I liked this piece by Kristina Olsson, on the Coast to Coast Walk that she did as a 'reward' for spending five years writing her book. She needed to get away, and in doing so found out something about herself... This theme of getting outside is something I shall be exploring more of in the year to come. I'm freshly back from two days in the New Forest with Ordnance Survey . We were asked to come to Brockenhurst to a nice hotel, where we were to meet with the Ordnance Survey team that supports their core #GetOutside initiative. As you may remember from an earlier post, I applied to be involved for 2018/19 and was delighted to find out some weeks ago that I was going to be taking part, and also that Dan Raven Ellison , who applied independently, was also going to be going along. A very early start and a long journey on 4 trains was needed, with Dan joining me in London. Registration, coffee, and some chats to faces that I knew, including Sarah Outen. Through to th

Digimap for School Resource revamp

Over the last few years, I've written a number of Secondary resources to accompany the Digimap for Schools service . My colleague Paula Owens wrote a whole tranche of Primary resources too. The resource area has now had a revamp so that it is easier to access particular resources from the archive. Big Splash! Our new Resources pages is now live! Lots of resources for Primary and Secondary.. we love it! come have a look.. #primary #secondary #PrimarySTEMchat #ukedchat #geographyteacher #STEM #digitalliteracy — DigimapforSchools (@Digimap4Schools) January 22, 2018 The new look page can be accessed HERE. It has resources for a range of subjects, not just geography, which is a reminder that if you are thinking of getting a subscription for your school, you should make a point that it is not just for geography, and have it paid from general budgets rather than your own budget...

Ordnance Survey #GetOutside Champion 2018/19

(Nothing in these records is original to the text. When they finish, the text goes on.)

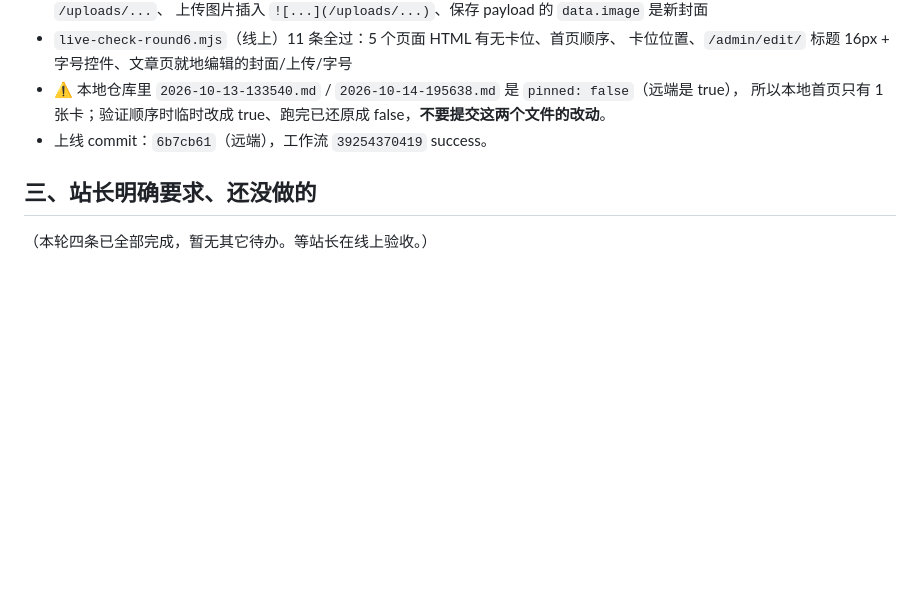
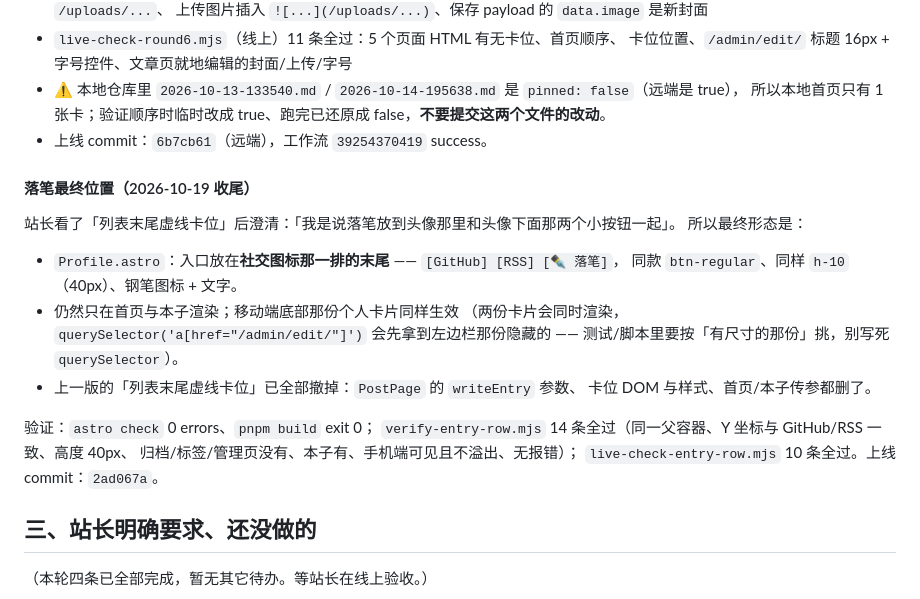
Before and after one commit to yokan-haze/yokan-haze-blog, a Markdown page: HANDOVER.md, the part around the change. GitHub-like rendering; blank space fills up the shorter version.

Commit message:
docs: HANDOVER 记录落笔最终位置（头像下面那排小按钮）

```diff
--- a/HANDOVER.md
+++ b/HANDOVER.md
@@ -487,6 +487,24 @@ node push-files-via-api.mjs "add: 把 12 张原创壁纸图（桌面 6 / 手机
   所以本地首页只有 1 张卡；验证顺序时临时改成 true、跑完已还原成 false，**不要提交这两个文件的改动**。
 - 上线 commit：`6b7cb61`（远端），工作流 `39254370419` success。
 
+#### 落笔最终位置（2026-10-19 收尾）
+
+站长看了「列表末尾虚线卡位」后澄清：「我是说落笔放到头像那里和头像下面那两个小按钮一起」。
+所以最终形态是：
+
+- `Profile.astro`：入口放在**社交图标那一排的末尾** —— `[GitHub] [RSS] [✒ 落笔]`，
+  同款 `btn-regular`、同样 `h-10`（40px）、钢笔图标 + 文字。
+- 仍然只在首页与本子渲染；移动端底部那份个人卡片同样生效
+  （两份卡片会同时渲染，`querySelector('a[href="/admin/edit/"]')` 会先拿到左边栏那份隐藏的 ——
+  测试/脚本里要按「有尺寸的那份」挑，别写死 `querySelector`）。
+- 上一版的「列表末尾虚线卡位」已全部撤掉：`PostPage` 的 `writeEntry` 参数、
+  卡位 DOM 与样式、首页/本子传参都删了。
+
+验证：`astro check` 0 errors、`pnpm build` exit 0；
+`verify-entry-row.mjs` 14 条全过（同一父容器、Y 坐标与 GitHub/RSS 一致、高度 40px、
+归档/标签/管理页没有、本子有、手机端可见且不溢出、无报错）；
+`live-check-entry-row.mjs` 10 条全过。上线 commit：`2ad067a`。
+
 ## 三、站长明确要求、还没做的
 
 （本轮四条已全部完成，暂无其它待办。等站长在线上验收。）
```
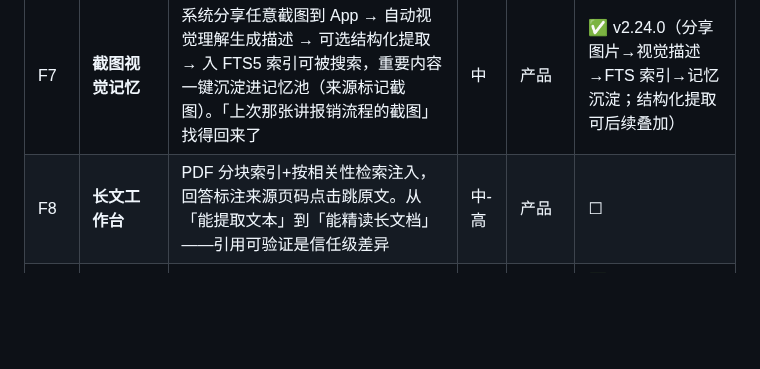
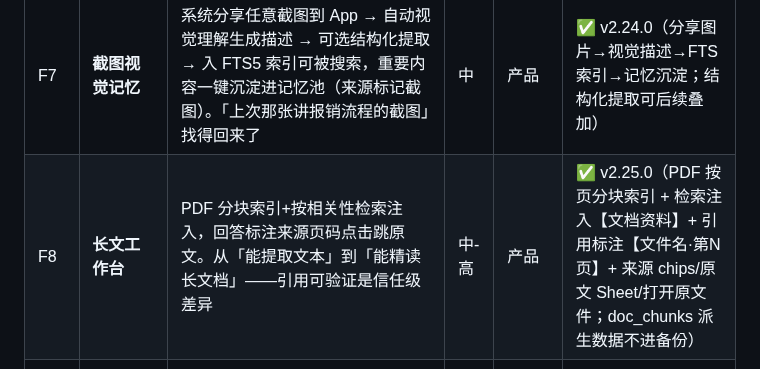
Before and after one commit to lvliang666666/liang-ai, a Markdown page: docs/roadmap-brainstorm-2026-10-21.md, the part around the change. GitHub-like rendering; blank space fills up the shorter version.

Commit message:
docs: roadmap F8 标记完成（v2.25.0）

```diff
--- a/docs/roadmap-brainstorm-2026-10-21.md
+++ b/docs/roadmap-brainstorm-2026-10-21.md
@@ -91,7 +91,7 @@ FTS5 检索底座 → 备份/导出 → home_page 拆分 → 流式智能跟随
 | F5 | **上下文透视镜** | 调试视图直接展示「最终发出的完整 payload」（system+记忆+Skill+历史的装配结果）。成本极低，却是所有 prompt 调优的显微镜 | 低-中 | AI | ✅ v2.3.8 |
 | F6 | **同问双答** | 一条消息并行发给两个 Provider（私有化 glm5.1 vs DeepSeek），双气泡对照，点选其一继续会话。大厂被锁死自家模型，你天然跨厂商。Provider 层零改动，主要是双流式渲染 UI | 中 | 产品 | ☐ |
 | F7 | **截图视觉记忆** | 系统分享任意截图到 App → 自动视觉理解生成描述 → 可选结构化提取 → 入 FTS5 索引可被搜索，重要内容一键沉淀进记忆池（来源标记截图）。「上次那张讲报销流程的截图」找得回来了 | 中 | 产品 | ✅ v2.24.0（分享图片→视觉描述→FTS 索引→记忆沉淀；结构化提取可后续叠加）|
-| F8 | **长文工作台** | PDF 分块索引+按相关性检索注入，回答标注来源页码点击跳原文。从「能提取文本」到「能精读长文档」——引用可验证是信任级差异 | 中-高 | 产品 | ☐ |
+| F8 | **长文工作台** | PDF 分块索引+按相关性检索注入，回答标注来源页码点击跳原文。从「能提取文本」到「能精读长文档」——引用可验证是信任级差异 | 中-高 | 产品 | ✅ v2.25.0（PDF 按页分块索引 + 检索注入【文档资料】+ 引用标注【文件名·第N页】+ 来源 chips/原文 Sheet/打开原文件；doc_chunks 派生数据不进备份）|
 | F9 | **剪贴板/系统分享即问** | 注册 Android 分享目标：任何 App 里选中文字/截图「分享到 Liang AI」直接开聊；剪贴板长文本时输入栏浮出「帮你总结？」胶囊。私有化模型让上传毫无心理负担 | 低-中 | 产品 | ✅ v2.23.0（文本分享接收 + 剪贴板胶囊；截图分享走 F7 视觉链路留后续）|
 | F10 | **Prompt 工程产品化** | Skill 系统升级为提示词工程平台：变量插槽（内置变量+自定义变量自动生成表单）/输出契约（YAML 声明格式渲染专属卡片）/人格预设（system prompt 分段化一键切换） | 低-中 | AI | ☐ |
 
```
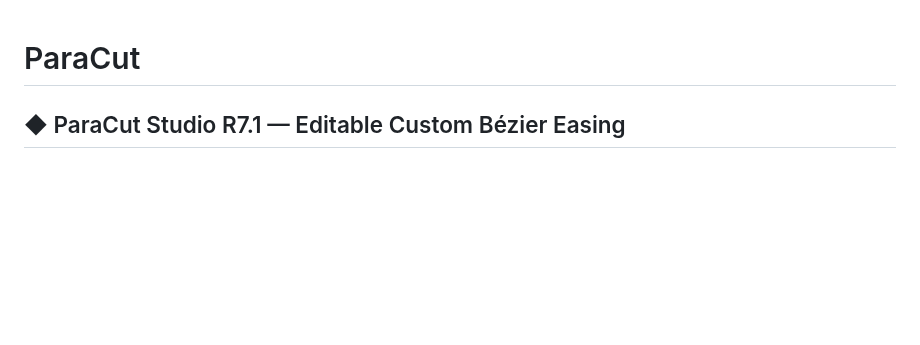
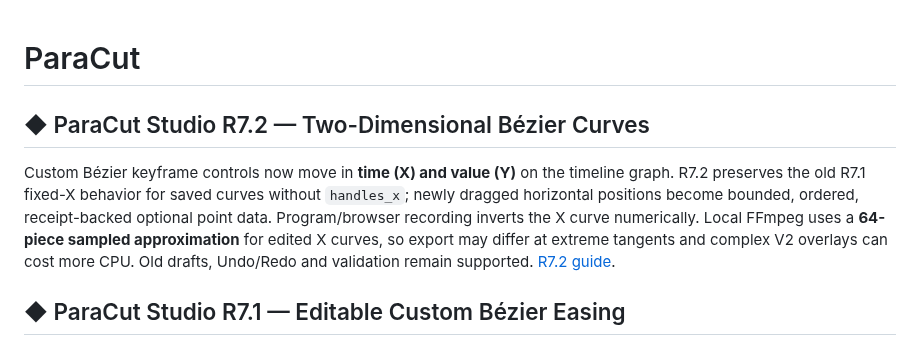
Before and after one commit to MichaelWave369/paracut, a Markdown page: README.md, the part around the change. GitHub-like rendering; blank space fills up the shorter version.

Commit message:
docs(studio): introduce R7.2 2D Bézier milestone

```diff
--- a/README.md
+++ b/README.md
@@ -1,4 +1,9 @@
 # ParaCut
+
+## ◆ ParaCut Studio R7.2 — Two-Dimensional Bézier Curves
+
+Custom Bézier keyframe controls now move in **time (X) and value (Y)** on the timeline graph. R7.2 preserves the old R7.1 fixed-X behavior for saved curves without `handles_x`; newly dragged horizontal positions become bounded, ordered, receipt-backed optional point data. Program/browser recording inverts the X curve numerically. Local FFmpeg uses a **64-piece sampled approximation** for edited X curves, so export may differ at extreme tangents and complex V2 overlays can cost more CPU. Old drafts, Undo/Redo and validation remain supported. [R7.2 guide](docs/STUDIO_R72.md).
+
 
 ## ◆ ParaCut Studio R7.1 — Editable Custom Bézier Easing
 
```
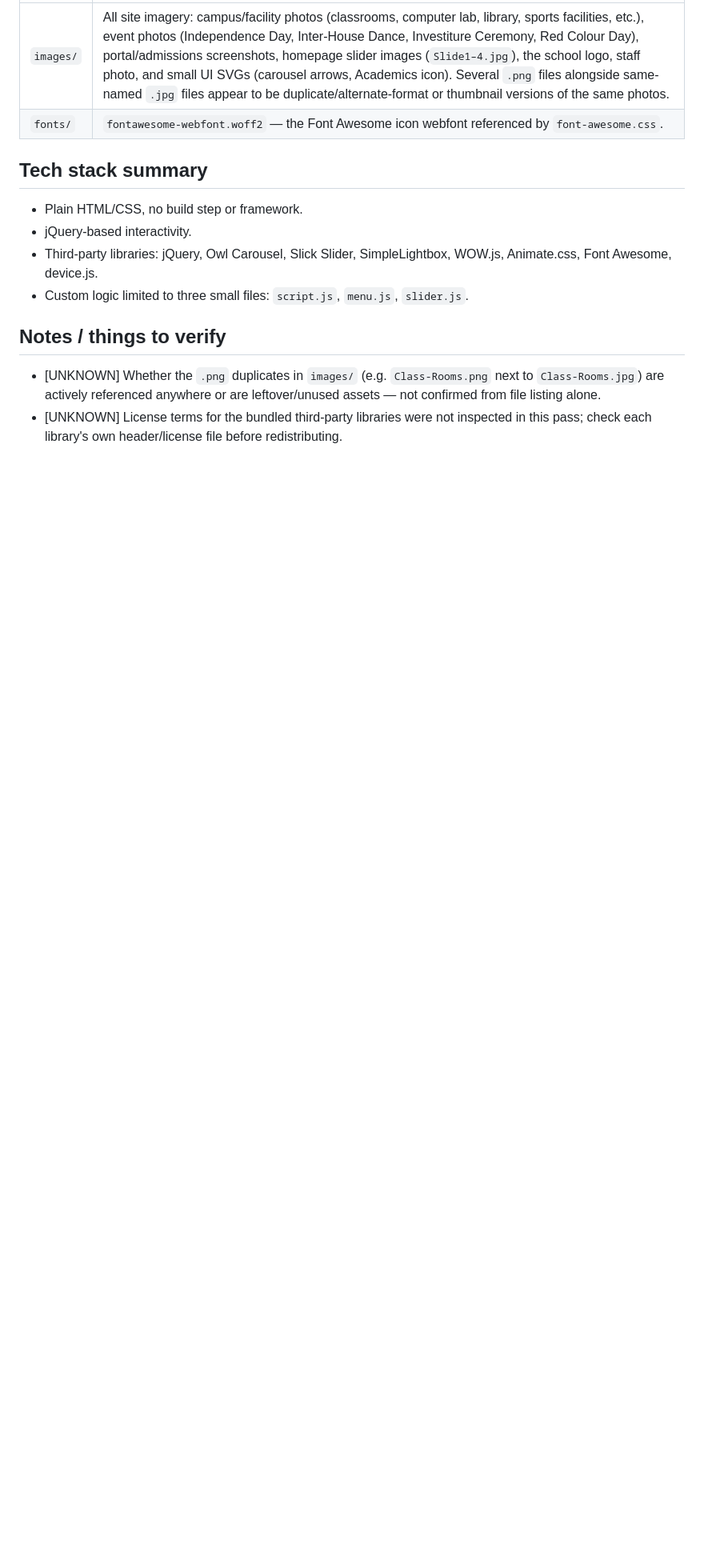
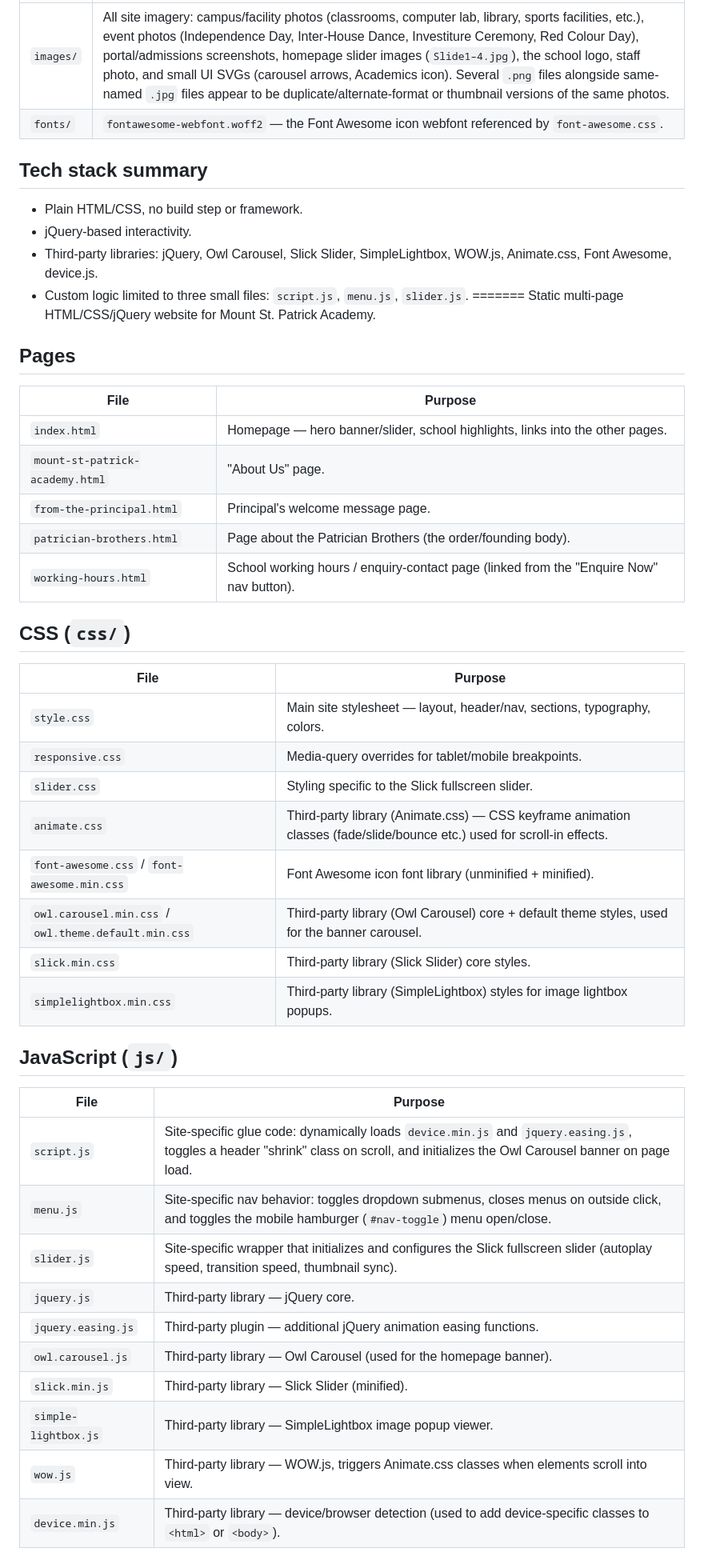
Before and after one commit to game-hub-code/school, a Markdown page: README.md, the part around one of its changes. Shown at 80% size. Drawn GitHub-style; blank space fills up the shorter version.

```diff
--- a/README.md
+++ b/README.md
@@ -53,8 +54,44 @@ Static multi-page HTML/CSS/jQuery website for Mount St. Patrick Academy.
 - jQuery-based interactivity.
 - Third-party libraries: jQuery, Owl Carousel, Slick Slider, SimpleLightbox, WOW.js, Animate.css, Font Awesome, device.js.
 - Custom logic limited to three small files: `script.js`, `menu.js`, `slider.js`.
+=======
+Static multi-page HTML/CSS/jQuery website for Mount St. Patrick Academy.
 
-## Notes / things to verify
+## Pages
 
-- [UNKNOWN] Whether the `.png` duplicates in `images/` (e.g. `Class-Rooms.png` next to `Class-Rooms.jpg`) are actively referenced anywhere or are leftover/unused assets — not confirmed from file listing alone.
-- [UNKNOWN] License terms for the bundled third-party libraries were not inspected in this pass; check each library's own header/license file before redistributing.
+| File | Purpose |
+|---|---|
+| `index.html` | Homepage — hero banner/slider, school highlights, links into the other pages. |
+| `mount-st-patrick-academy.html` | "About Us" page. |
+| `from-the-principal.html` | Principal's welcome message page. |
+| `patrician-brothers.html` | Page about the Patrician Brothers (the order/founding body). |
+| `working-hours.html` | School working hours / enquiry-contact page (linked from the "Enquire Now" nav button). |
+
+## CSS (`css/`)
+
+| File | Purpose |
+|---|---|
+| `style.css` | Main site stylesheet — layout, header/nav, sections, typography, colors. |
+| `responsive.css` | Media-query overrides for tablet/mobile breakpoints. |
+| `slider.css` | Styling specific to the Slick fullscreen slider. |
+| `animate.css` | Third-party library (Animate.css) — CSS keyframe animation classes (fade/slide/bounce etc.) used for scroll-in effects. |
+| `font-awesome.css` / `font-awesome.min.css` | Font Awesome icon font library (unminified + minified). |
+| `owl.carousel.min.css` / `owl.theme.default.min.css` | Third-party library (Owl Carousel) core + default theme styles, used for the banner carousel. |
+| `slick.min.css` | Third-party library (Slick Slider) core styles. |
+| `simplelightbox.min.css` | Third-party library (SimpleLightbox) styles for image lightbox popups. |
+
+## JavaScript (`js/`)
+
+| File | Purpose |
+|---|---|
+| `script.js` | Site-specific glue code: dynamically loads `device.min.js` and `jquery.easing.js`, toggles a header "shrink" class on scroll, and initializes the Owl Carousel banner on page load. |
+| `menu.js` | Site-specific nav behavior: toggles dropdown submenus, closes menus on outside click, and toggles the mobile hamburger (`#nav-toggle`) menu open/close. |
+| `slider.js` | Site-specific wrapper that initializes and configures the Slick fullscreen slider (autoplay speed, transition speed, thumbnail sync). |
+| `jquery.js` | Third-party library — jQuery core. |
+| `jquery.easing.js` | Third-party plugin — additional jQuery animation easing functions. |
+| `owl.carousel.js` | Third-party library — Owl Carousel (used for the homepage banner). |
+| `slick.min.js` | Third-party library — Slick Slider (minified). |
+| `simple-lightbox.js` | Third-party library — SimpleLightbox image popup viewer. |
+| `wow.js` | Third-party library — WOW.js, triggers Animate.css classes when elements scroll into view. |
+| `device.min.js` | Third-party library — device/browser detection (used to add device-specific classes to `<html>` or `<body>`). |
+
```
Also changed, not shown: other parts of README.md (+14 -0 lines).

I'm finally able to announce something which I've had to keep to myself for the last 7 weeks or so... Back in October 2017,  I put in a speculative application to join an illustrious group of people who are selected each year to work with the wonderful folks at the  Ordnance Survey to encourage people to # GetOutside and enjoy exploring the amazing variety of countryside that we have in our country (possibly guided with a classic Ordnance Survey map in paper or digital form). In early December, I received the following e-mail: There were almost  500  applications last year apparently,  and the final list for 2017 included a fair few adventurers, explorers and people who spend their lives in the outdoors, and many of whom are known to millions through their media work.  This included Ben Fogle, Sean Conway, Kenton Cool,  Jason Rawles (founder of the Adventurers' Club), and the amazing Sarah Outen. There were also people who share particular aspects of working o